I read with interest the op-ed from Joanne Hamilton concerning her parents who are now “orphan patients.” The responses from Vanessa Hammond and Dr. Robin Saunders suggest solutions that offer a realistic and optimistic future. (“Physician shortage is now a crisis situation,” comment, Aug. 31; “Physician shortage doesn’t have to be a crisis,” comment, Sept. 5; “Victoria’s doctors strive to improve patient care,” comment, Sept. 19.)

The declaration of an “opioid emergency” enabled expedited remedial measures to be put into place. I suggest that a “family practice emergency” should be declared to enable similar accelerated interventions. The ideas of the Victoria Health Co-Op are very welcome, but will take time to institute. One of my late mother’s favourite expressions was: “While the grass is growing, the horse is starving.”

I am particularly sensitive to the subject of orphan patients at the moment because I retired from family practice early in 2015. After great difficulty, I found a physician to continue the care of my patients, but because of a serious medical condition she was unable to continue.

She and I spent a long time trying to find physicians in the community to undertake the care of her sickest patients.

Unfortunately, family practice and/or Victoria were insufficient to retain one young female physician who had adopted several of my orphans, so they are re-orphaned.

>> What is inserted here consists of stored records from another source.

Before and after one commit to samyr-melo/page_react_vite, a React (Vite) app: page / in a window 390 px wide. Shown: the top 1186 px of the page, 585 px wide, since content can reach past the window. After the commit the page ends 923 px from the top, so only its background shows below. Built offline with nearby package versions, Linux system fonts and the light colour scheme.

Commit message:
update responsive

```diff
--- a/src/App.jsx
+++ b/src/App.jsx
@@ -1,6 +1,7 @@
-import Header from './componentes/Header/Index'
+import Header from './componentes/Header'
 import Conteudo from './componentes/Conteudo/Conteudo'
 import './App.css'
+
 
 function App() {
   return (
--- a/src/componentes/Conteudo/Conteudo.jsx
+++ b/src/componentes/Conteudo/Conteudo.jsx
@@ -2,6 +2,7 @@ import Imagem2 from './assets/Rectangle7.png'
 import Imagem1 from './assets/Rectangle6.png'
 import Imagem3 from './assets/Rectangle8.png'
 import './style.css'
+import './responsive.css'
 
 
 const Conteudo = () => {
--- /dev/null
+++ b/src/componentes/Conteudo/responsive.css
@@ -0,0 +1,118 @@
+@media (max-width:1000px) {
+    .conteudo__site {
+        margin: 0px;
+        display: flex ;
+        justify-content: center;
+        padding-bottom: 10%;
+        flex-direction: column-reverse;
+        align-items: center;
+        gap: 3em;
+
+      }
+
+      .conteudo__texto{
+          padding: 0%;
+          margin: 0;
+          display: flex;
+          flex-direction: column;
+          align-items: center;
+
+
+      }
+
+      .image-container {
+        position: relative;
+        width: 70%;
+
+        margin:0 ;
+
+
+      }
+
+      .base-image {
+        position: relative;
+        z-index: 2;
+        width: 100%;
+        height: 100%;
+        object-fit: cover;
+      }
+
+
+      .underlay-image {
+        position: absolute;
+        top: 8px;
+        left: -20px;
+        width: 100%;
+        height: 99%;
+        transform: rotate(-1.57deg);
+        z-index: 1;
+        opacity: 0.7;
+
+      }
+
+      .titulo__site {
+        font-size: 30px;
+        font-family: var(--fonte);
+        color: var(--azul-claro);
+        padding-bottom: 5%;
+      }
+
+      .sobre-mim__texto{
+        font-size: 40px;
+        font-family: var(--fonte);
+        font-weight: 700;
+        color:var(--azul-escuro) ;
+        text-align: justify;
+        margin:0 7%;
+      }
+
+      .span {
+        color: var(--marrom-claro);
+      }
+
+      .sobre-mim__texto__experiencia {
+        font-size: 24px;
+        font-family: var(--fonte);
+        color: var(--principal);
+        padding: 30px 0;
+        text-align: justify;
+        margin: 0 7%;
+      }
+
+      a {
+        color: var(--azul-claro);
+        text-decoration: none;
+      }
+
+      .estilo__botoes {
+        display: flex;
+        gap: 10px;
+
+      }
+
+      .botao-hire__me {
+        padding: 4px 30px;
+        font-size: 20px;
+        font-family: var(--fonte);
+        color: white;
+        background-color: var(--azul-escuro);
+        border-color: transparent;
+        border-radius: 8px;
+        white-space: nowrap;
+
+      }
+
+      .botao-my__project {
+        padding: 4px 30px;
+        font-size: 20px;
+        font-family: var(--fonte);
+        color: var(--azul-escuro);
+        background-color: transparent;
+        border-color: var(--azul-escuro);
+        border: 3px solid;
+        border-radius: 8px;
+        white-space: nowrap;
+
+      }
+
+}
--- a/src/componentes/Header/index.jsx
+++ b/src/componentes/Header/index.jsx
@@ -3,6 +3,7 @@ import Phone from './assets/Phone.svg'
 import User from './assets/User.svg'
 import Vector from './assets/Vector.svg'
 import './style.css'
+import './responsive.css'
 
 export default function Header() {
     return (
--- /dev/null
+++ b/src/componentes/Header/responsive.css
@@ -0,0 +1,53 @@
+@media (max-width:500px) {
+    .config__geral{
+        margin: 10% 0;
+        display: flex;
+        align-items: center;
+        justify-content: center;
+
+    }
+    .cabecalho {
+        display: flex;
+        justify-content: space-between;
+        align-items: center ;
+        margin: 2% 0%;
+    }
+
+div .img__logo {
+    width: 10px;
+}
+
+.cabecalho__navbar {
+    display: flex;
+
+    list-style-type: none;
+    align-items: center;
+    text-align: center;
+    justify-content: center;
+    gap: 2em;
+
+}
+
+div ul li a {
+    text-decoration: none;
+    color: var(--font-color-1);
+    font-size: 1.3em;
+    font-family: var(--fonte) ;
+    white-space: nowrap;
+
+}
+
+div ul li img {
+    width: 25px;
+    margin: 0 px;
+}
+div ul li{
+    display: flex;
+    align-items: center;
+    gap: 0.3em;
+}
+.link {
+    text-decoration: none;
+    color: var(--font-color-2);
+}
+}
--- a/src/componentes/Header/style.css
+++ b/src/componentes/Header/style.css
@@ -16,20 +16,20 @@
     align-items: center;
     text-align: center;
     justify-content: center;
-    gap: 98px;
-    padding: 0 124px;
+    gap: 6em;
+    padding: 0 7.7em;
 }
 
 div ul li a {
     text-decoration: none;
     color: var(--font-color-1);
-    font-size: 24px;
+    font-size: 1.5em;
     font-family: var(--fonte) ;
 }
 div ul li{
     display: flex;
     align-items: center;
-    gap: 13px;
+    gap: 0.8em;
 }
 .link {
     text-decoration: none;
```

One patient is a young woman who is wheelchair-bound with cerebral palsy. She does not let this hold her back in any way. She has a full-time job and is mother to two little girls whom she and her husband care for completely. She lives a full and active life, contributing to her community in many aspects.

She is diligent in maintaining her strength and health through regular exercise and physical therapy. Still, she is in desperate need of a family physician to assess and co-ordinate her multiple needs, which is essential to her ongoing quality of life.

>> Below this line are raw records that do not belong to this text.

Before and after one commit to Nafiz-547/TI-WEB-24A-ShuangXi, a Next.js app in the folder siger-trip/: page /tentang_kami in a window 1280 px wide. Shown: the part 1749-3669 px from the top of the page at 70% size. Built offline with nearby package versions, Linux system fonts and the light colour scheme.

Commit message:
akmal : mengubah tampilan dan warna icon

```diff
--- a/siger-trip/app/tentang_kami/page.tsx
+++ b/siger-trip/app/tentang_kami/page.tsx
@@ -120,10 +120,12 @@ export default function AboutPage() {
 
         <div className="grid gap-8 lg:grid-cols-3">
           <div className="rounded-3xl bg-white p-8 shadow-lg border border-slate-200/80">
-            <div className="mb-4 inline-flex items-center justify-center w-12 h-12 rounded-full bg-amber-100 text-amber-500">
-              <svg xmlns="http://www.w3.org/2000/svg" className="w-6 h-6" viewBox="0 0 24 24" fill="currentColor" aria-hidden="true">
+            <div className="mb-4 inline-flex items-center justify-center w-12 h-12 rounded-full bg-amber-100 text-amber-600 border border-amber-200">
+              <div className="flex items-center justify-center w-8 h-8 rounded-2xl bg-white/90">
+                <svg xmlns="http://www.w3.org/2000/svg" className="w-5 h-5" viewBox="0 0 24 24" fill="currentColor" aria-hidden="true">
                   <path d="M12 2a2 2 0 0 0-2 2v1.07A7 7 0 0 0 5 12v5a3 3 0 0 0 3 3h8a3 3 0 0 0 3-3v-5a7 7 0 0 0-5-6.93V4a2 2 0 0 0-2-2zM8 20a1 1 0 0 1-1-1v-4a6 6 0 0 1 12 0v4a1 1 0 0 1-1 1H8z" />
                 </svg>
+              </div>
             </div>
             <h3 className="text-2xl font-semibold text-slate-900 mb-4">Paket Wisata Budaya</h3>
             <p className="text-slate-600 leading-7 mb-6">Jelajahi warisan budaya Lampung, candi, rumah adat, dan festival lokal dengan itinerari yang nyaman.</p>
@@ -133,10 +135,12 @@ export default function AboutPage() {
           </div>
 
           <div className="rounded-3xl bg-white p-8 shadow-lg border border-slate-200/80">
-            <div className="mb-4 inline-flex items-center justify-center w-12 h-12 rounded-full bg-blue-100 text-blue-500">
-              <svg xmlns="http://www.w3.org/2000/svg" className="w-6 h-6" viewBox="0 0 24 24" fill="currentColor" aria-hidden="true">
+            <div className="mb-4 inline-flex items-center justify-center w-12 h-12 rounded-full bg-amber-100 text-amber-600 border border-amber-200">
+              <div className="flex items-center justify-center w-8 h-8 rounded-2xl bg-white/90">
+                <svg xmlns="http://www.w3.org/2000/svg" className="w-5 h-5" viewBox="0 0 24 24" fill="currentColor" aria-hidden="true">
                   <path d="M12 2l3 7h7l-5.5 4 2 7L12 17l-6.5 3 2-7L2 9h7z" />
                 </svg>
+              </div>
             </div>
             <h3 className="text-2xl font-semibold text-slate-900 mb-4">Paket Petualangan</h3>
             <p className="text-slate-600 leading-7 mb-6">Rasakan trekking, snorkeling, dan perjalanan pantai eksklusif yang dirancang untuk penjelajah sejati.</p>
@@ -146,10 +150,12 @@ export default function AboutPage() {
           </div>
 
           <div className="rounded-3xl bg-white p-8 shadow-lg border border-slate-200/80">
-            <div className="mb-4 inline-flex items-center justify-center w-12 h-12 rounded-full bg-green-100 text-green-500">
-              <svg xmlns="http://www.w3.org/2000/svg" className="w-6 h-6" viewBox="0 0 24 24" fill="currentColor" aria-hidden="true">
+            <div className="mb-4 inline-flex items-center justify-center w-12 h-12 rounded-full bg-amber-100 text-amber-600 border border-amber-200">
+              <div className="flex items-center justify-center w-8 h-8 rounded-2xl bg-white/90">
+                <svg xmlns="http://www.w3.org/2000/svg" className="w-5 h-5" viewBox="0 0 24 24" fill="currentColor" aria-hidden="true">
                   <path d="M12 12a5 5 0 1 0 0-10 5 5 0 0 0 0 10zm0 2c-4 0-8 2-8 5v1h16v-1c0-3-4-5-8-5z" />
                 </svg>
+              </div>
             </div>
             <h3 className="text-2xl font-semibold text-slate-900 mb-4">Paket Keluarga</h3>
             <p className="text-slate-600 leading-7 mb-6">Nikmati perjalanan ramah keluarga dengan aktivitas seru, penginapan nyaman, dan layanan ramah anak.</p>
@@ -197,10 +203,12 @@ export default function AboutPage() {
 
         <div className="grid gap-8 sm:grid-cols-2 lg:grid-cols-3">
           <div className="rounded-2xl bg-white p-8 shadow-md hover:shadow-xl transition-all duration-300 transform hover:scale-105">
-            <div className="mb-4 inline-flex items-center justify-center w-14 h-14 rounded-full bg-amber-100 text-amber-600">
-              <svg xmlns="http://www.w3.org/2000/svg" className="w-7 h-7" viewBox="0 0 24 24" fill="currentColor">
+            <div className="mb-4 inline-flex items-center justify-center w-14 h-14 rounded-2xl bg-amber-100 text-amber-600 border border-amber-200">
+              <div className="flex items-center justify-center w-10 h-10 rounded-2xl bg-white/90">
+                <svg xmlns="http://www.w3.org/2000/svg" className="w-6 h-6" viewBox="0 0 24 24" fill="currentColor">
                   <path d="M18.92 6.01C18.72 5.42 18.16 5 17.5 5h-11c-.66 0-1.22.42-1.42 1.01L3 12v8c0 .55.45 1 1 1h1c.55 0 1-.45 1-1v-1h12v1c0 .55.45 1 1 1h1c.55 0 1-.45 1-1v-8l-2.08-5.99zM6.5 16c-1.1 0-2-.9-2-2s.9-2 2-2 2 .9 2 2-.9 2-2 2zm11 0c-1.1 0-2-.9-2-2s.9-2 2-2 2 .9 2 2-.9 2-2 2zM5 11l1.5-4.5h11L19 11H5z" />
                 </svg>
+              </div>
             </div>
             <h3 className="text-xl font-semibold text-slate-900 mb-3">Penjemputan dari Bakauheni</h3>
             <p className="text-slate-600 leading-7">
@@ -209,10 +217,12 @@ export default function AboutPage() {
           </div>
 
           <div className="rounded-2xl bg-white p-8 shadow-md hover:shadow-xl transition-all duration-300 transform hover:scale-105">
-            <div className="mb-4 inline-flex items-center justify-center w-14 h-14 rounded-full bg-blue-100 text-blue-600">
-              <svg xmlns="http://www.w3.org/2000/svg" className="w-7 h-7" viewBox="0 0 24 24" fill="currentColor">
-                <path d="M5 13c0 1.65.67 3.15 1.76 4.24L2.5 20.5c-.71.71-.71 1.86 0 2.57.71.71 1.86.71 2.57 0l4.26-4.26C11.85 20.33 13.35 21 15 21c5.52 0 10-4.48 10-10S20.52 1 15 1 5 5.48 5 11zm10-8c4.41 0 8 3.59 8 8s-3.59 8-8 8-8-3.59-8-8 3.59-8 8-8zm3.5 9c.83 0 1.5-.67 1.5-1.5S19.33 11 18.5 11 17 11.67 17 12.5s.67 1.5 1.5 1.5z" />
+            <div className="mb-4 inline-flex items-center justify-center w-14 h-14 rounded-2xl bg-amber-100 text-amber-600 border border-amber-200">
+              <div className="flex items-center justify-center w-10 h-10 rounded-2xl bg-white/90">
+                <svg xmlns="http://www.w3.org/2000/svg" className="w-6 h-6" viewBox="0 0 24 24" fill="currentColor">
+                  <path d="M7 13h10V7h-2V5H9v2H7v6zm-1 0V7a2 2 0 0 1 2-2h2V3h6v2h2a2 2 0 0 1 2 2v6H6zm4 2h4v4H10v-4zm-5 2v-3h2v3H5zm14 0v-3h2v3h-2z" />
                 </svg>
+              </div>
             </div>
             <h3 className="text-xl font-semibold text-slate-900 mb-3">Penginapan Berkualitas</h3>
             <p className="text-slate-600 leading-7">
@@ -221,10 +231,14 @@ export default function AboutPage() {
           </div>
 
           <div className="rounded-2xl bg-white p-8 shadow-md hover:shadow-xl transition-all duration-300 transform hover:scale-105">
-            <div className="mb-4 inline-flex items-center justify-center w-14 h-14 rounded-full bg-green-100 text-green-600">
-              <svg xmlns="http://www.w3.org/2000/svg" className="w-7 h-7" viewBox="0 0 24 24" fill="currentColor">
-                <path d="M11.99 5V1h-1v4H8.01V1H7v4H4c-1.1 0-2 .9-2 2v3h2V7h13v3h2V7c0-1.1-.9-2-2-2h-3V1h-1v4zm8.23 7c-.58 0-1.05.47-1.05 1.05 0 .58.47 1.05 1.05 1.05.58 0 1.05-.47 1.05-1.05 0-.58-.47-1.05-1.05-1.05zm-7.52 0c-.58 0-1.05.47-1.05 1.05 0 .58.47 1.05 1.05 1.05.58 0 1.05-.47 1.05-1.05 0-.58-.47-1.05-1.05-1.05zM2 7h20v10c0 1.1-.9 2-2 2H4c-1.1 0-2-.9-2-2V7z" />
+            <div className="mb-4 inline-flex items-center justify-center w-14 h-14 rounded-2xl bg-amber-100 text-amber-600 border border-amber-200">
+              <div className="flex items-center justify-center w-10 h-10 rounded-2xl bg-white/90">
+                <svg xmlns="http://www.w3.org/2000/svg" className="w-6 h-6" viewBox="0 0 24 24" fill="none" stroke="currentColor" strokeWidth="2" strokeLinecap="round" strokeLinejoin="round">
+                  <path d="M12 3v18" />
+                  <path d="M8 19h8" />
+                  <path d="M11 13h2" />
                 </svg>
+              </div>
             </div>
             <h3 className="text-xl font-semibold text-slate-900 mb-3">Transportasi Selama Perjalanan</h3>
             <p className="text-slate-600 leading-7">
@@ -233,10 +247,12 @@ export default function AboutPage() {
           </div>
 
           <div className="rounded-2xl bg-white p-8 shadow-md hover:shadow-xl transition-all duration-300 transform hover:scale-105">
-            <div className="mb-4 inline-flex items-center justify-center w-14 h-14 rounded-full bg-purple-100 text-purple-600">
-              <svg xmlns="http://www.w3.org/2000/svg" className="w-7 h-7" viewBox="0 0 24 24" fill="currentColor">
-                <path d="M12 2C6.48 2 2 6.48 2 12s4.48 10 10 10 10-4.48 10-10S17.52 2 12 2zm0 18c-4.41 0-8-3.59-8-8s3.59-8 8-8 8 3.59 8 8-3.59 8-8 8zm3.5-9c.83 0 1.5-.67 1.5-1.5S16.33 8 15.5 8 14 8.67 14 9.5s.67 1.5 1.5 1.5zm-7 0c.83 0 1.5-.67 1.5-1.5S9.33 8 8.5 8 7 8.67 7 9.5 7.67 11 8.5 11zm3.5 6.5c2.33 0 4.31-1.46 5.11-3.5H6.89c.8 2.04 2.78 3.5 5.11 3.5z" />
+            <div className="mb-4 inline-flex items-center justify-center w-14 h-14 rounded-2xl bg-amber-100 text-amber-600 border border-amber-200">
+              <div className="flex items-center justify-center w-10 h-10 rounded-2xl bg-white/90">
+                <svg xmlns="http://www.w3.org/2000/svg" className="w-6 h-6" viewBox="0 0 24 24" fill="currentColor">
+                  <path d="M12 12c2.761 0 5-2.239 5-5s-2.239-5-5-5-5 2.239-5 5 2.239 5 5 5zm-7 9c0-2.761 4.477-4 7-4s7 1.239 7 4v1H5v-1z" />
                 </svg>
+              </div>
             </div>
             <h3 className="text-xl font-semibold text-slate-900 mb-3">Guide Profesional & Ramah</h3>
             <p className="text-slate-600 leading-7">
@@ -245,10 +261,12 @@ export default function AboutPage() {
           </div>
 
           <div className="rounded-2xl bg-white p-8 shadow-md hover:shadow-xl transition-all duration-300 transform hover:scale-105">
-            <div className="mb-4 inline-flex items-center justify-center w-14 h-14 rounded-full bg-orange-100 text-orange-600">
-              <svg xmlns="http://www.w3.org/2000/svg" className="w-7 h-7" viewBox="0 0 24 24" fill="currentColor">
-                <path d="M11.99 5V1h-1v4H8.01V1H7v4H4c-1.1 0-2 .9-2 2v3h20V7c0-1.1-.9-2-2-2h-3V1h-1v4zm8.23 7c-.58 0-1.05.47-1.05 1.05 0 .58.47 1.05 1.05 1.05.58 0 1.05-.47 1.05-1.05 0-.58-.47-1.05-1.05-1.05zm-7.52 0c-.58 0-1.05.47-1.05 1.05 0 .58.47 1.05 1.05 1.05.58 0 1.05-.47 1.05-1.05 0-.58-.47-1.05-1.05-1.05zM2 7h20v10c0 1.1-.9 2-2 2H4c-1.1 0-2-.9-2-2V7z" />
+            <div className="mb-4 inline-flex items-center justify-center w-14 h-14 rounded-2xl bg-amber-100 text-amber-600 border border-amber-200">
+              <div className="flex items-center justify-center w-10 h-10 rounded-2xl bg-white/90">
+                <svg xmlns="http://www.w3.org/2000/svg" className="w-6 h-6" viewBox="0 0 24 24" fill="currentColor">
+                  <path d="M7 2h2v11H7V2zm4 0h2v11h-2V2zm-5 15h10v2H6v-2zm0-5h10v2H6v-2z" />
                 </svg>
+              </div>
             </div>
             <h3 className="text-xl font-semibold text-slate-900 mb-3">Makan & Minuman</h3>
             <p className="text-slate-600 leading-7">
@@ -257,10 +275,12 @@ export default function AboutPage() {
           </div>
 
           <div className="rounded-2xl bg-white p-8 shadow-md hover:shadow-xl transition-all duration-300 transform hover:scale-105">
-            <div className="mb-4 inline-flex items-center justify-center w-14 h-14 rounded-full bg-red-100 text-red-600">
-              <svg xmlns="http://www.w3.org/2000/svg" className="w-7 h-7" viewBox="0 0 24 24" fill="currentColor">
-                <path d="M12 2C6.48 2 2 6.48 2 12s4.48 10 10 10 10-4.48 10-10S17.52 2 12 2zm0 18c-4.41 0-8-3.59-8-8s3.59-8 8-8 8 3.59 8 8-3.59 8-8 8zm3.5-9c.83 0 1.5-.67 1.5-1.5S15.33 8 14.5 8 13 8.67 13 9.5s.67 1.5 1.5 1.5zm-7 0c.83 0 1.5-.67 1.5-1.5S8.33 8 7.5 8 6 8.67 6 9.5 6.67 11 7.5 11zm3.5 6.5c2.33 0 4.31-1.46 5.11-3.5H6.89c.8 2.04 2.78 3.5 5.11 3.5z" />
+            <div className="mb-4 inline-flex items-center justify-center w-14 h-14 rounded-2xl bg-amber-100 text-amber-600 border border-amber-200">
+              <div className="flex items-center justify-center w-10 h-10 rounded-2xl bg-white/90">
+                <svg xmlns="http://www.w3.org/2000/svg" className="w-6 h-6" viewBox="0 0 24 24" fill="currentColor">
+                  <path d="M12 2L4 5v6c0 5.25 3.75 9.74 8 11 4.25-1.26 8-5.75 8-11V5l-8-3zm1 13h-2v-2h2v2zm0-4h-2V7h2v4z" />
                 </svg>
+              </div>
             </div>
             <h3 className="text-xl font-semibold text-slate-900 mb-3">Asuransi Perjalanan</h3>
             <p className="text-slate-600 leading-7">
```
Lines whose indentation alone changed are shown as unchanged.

The other patient who worries me is a youngster of about five years old who has a cancer of the kidney. This was detected early and he is doing well. He requires the sort of care that cannot be delivered in a fragmented form, as in an urgent-care clinic. Currently, he is being followed by a pediatrician, but this is not the appropriate role for that specialist, who then is delayed from seeing more urgent new referrals.

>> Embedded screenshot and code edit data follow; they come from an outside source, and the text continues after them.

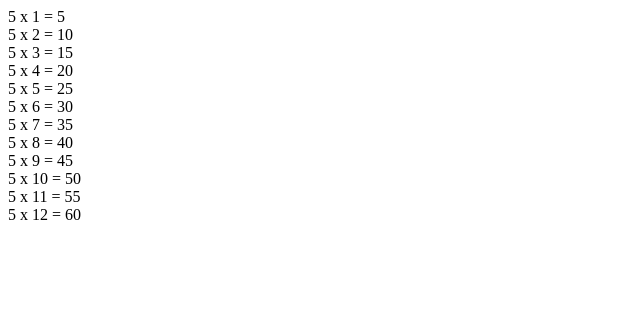
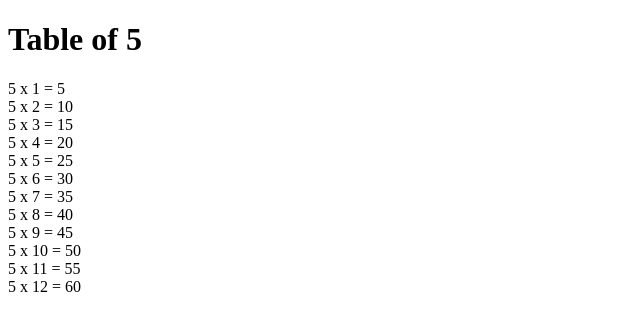
Before and after one commit to codealihasnain/Java_Script_Table_5, a plain HTML site: page index.html in a window 1280 px wide. Shown: the whole page, without its empty margins (0-640 px from the left). Drawn offline with Linux system fonts and the light colour scheme.

Commit message:
Update index.html to display a table of 5
Added a header for the multiplication table and cleaned up the HTML structure.

```diff
--- a/index.html
+++ b/index.html
@@ -6,7 +6,7 @@
     <title>Document</title>
 </head>
 <body>
-
+    <h1>Table of 5</h1>
     <script>
 
 for(i=1; i<=12; i++){
```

I have approached several colleagues asking them to adopt these patients, but they really are full. They think, quite appropriately, it would be unsafe to take on more than their current patient (over)load.

I have already called in so many favours around town that my credence is exhausted.

We are not going to be able to get more physicians any time soon. It will take many years to graduate a significant number of practice-ready doctors.

What we need to do now is to make the current physicians more productive, and less burdened by unnecessary paperwork and bureaucracy — until the community health centres are up and going.

These suggestions could begin to be effective by the end of this year:

• Provide each physician with a typist service, as has long been provided to hospital physicians.

• Compensate family physicians a quarter of an office-visit fee for the responsibility and time involved in repeating prescriptions of their own patients; these are more safely prescribed by the family physician who has access to the medical record, and not infrequently the patient might not need to come to the office.

• Encourage physicians to form groups of four or more doctors (which are proven to be more effective and more efficient) by offering a one-time grant to cover the cost of amalgamating and moving offices.

• Integrate and co-ordinate public-health nurses to work in close liaison within group practices.

• Eliminate, or at least simplify, the form-filling needed for a patient to access “special authority drugs.”

It will not be cheap — but it will be less expensive than graduating more and more physicians who might even then fail to embrace family practice. Most family physicians want to reduce the number of “orphans,” and they can do it if bureaucratic barriers are smoothed out, and out-of-date patterns of practice and remuneration are energetically reviewed.

Chris Pengilly, formerly of Tuscany Medical Clinic, is a part-time family physician.